:: GIVEN RECORDS

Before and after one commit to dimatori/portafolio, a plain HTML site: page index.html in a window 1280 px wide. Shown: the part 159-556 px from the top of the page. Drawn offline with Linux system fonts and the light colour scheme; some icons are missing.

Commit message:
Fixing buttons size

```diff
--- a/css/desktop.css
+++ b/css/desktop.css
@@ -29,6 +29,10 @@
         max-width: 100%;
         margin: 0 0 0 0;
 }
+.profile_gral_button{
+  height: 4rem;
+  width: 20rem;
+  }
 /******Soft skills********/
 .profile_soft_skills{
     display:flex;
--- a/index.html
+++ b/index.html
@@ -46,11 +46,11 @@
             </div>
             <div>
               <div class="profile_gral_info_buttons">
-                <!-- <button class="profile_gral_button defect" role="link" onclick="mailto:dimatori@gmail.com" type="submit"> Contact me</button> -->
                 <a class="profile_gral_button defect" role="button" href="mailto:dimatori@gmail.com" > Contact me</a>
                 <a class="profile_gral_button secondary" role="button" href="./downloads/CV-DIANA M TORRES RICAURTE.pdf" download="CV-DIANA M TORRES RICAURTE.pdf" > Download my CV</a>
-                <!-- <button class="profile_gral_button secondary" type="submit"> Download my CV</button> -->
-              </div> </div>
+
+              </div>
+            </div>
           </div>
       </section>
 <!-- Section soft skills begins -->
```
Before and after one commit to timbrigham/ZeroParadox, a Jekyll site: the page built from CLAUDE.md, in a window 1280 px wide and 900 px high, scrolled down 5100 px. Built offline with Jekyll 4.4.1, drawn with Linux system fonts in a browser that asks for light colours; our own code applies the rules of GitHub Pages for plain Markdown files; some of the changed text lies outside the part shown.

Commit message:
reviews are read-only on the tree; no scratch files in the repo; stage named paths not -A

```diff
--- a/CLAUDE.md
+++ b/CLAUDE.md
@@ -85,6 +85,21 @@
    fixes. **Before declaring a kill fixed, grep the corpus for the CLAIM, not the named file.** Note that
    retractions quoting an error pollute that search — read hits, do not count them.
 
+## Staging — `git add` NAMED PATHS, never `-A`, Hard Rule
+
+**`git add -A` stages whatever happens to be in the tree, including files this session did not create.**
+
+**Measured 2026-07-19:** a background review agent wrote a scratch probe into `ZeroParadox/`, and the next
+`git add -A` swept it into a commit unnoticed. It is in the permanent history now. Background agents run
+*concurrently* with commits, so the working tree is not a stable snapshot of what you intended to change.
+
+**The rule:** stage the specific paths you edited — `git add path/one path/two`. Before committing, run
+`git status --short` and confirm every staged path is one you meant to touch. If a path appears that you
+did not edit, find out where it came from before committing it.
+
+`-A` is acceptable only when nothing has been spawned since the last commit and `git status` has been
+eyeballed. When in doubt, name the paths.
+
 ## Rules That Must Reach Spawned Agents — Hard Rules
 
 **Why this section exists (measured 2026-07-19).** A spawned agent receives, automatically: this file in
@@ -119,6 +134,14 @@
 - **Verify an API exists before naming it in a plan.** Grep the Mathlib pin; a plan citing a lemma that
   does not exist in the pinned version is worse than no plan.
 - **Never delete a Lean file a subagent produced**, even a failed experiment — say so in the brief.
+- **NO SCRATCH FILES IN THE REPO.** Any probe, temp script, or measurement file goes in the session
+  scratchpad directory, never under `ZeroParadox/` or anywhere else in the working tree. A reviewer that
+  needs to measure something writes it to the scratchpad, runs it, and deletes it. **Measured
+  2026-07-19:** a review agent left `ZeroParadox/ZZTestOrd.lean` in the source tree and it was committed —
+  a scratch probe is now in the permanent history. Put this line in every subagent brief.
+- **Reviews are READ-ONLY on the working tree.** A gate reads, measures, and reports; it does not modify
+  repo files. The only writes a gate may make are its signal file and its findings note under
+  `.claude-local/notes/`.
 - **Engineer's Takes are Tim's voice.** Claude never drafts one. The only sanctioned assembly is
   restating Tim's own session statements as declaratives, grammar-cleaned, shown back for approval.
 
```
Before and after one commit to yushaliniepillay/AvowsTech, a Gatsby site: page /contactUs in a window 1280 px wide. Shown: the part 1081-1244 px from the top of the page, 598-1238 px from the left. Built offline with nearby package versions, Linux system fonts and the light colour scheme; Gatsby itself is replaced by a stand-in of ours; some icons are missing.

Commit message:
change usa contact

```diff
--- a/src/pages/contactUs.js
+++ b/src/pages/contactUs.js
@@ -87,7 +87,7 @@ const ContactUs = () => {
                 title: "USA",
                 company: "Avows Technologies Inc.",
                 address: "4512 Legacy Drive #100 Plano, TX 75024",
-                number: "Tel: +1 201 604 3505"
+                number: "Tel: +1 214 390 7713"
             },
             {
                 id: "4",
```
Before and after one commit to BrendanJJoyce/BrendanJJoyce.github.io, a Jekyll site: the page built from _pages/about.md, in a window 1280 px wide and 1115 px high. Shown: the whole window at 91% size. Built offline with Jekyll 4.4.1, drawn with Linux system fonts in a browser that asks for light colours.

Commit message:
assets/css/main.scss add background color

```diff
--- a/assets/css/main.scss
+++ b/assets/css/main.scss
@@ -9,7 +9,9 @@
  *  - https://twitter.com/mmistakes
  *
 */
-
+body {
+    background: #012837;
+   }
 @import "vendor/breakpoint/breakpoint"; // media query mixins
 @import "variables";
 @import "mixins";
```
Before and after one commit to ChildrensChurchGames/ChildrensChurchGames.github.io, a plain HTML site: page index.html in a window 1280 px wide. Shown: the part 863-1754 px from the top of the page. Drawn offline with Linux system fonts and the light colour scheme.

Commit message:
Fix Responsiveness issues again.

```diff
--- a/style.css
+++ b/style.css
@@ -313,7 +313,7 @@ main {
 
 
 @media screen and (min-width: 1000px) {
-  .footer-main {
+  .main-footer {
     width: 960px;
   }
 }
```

::::

Reproduce all the records. Keep them exact, please.

OUTPUT OF THE EXERCISE.
Before and after one commit to dimatori/portafolio, a plain HTML site: page index.html in a window 1280 px wide. Shown: the part 159-556 px from the top of the page. Drawn offline with Linux system fonts and the light colour scheme; some icons are missing.

Commit message:
Fixing buttons size

```diff
--- a/css/desktop.css
+++ b/css/desktop.css
@@ -29,6 +29,10 @@
         max-width: 100%;
         margin: 0 0 0 0;
 }
+.profile_gral_button{
+  height: 4rem;
+  width: 20rem;
+  }
 /******Soft skills********/
 .profile_soft_skills{
     display:flex;
--- a/index.html
+++ b/index.html
@@ -46,11 +46,11 @@
             </div>
             <div>
               <div class="profile_gral_info_buttons">
-                <!-- <button class="profile_gral_button defect" role="link" onclick="mailto:dimatori@gmail.com" type="submit"> Contact me</button> -->
                 <a class="profile_gral_button defect" role="button" href="mailto:dimatori@gmail.com" > Contact me</a>
                 <a class="profile_gral_button secondary" role="button" href="./downloads/CV-DIANA M TORRES RICAURTE.pdf" download="CV-DIANA M TORRES RICAURTE.pdf" > Download my CV</a>
-                <!-- <button class="profile_gral_button secondary" type="submit"> Download my CV</button> -->
-              </div> </div>
+
+              </div>
+            </div>
           </div>
       </section>
 <!-- Section soft skills begins -->
```
Before and after one commit to timbrigham/ZeroParadox, a Jekyll site: the page built from CLAUDE.md, in a window 1280 px wide and 900 px high, scrolled down 5100 px. Built offline with Jekyll 4.4.1, drawn with Linux system fonts in a browser that asks for light colours; our own code applies the rules of GitHub Pages for plain Markdown files; some of the changed text lies outside the part shown.

Commit message:
reviews are read-only on the tree; no scratch files in the repo; stage named paths not -A

```diff
--- a/CLAUDE.md
+++ b/CLAUDE.md
@@ -85,6 +85,21 @@
    fixes. **Before declaring a kill fixed, grep the corpus for the CLAIM, not the named file.** Note that
    retractions quoting an error pollute that search — read hits, do not count them.
 
+## Staging — `git add` NAMED PATHS, never `-A`, Hard Rule
+
+**`git add -A` stages whatever happens to be in the tree, including files this session did not create.**
+
+**Measured 2026-07-19:** a background review agent wrote a scratch probe into `ZeroParadox/`, and the next
+`git add -A` swept it into a commit unnoticed. It is in the permanent history now. Background agents run
+*concurrently* with commits, so the working tree is not a stable snapshot of what you intended to change.
+
+**The rule:** stage the specific paths you edited — `git add path/one path/two`. Before committing, run
+`git status --short` and confirm every staged path is one you meant to touch. If a path appears that you
+did not edit, find out where it came from before committing it.
+
+`-A` is acceptable only when nothing has been spawned since the last commit and `git status` has been
+eyeballed. When in doubt, name the paths.
+
 ## Rules That Must Reach Spawned Agents — Hard Rules
 
 **Why this section exists (measured 2026-07-19).** A spawned agent receives, automatically: this file in
@@ -119,6 +134,14 @@
 - **Verify an API exists before naming it in a plan.** Grep the Mathlib pin; a plan citing a lemma that
   does not exist in the pinned version is worse than no plan.
 - **Never delete a Lean file a subagent produced**, even a failed experiment — say so in the brief.
+- **NO SCRATCH FILES IN THE REPO.** Any probe, temp script, or measurement file goes in the session
+  scratchpad directory, never under `ZeroParadox/` or anywhere else in the working tree. A reviewer that
+  needs to measure something writes it to the scratchpad, runs it, and deletes it. **Measured
+  2026-07-19:** a review agent left `ZeroParadox/ZZTestOrd.lean` in the source tree and it was committed —
+  a scratch probe is now in the permanent history. Put this line in every subagent brief.
+- **Reviews are READ-ONLY on the working tree.** A gate reads, measures, and reports; it does not modify
+  repo files. The only writes a gate may make are its signal file and its findings note under
+  `.claude-local/notes/`.
 - **Engineer's Takes are Tim's voice.** Claude never drafts one. The only sanctioned assembly is
   restating Tim's own session statements as declaratives, grammar-cleaned, shown back for approval.
 
```
Before and after one commit to yushaliniepillay/AvowsTech, a Gatsby site: page /contactUs in a window 1280 px wide. Shown: the part 1081-1244 px from the top of the page, 598-1238 px from the left. Built offline with nearby package versions, Linux system fonts and the light colour scheme; Gatsby itself is replaced by a stand-in of ours; some icons are missing.

Commit message:
change usa contact

```diff
--- a/src/pages/contactUs.js
+++ b/src/pages/contactUs.js
@@ -87,7 +87,7 @@ const ContactUs = () => {
                 title: "USA",
                 company: "Avows Technologies Inc.",
                 address: "4512 Legacy Drive #100 Plano, TX 75024",
-                number: "Tel: +1 201 604 3505"
+                number: "Tel: +1 214 390 7713"
             },
             {
                 id: "4",
```
Before and after one commit to BrendanJJoyce/BrendanJJoyce.github.io, a Jekyll site: the page built from _pages/about.md, in a window 1280 px wide and 1115 px high. Shown: the whole window at 91% size. Built offline with Jekyll 4.4.1, drawn with Linux system fonts in a browser that asks for light colours.

Commit message:
assets/css/main.scss add background color

```diff
--- a/assets/css/main.scss
+++ b/assets/css/main.scss
@@ -9,7 +9,9 @@
  *  - https://twitter.com/mmistakes
  *
 */
-
+body {
+    background: #012837;
+   }
 @import "vendor/breakpoint/breakpoint"; // media query mixins
 @import "variables";
 @import "mixins";
```
Before and after one commit to ChildrensChurchGames/ChildrensChurchGames.github.io, a plain HTML site: page index.html in a window 1280 px wide. Shown: the part 863-1754 px from the top of the page. Drawn offline with Linux system fonts and the light colour scheme.

Commit message:
Fix Responsiveness issues again.

```diff
--- a/style.css
+++ b/style.css
@@ -313,7 +313,7 @@ main {
 
 
 @media screen and (min-width: 1000px) {
-  .footer-main {
+  .main-footer {
     width: 960px;
   }
 }
```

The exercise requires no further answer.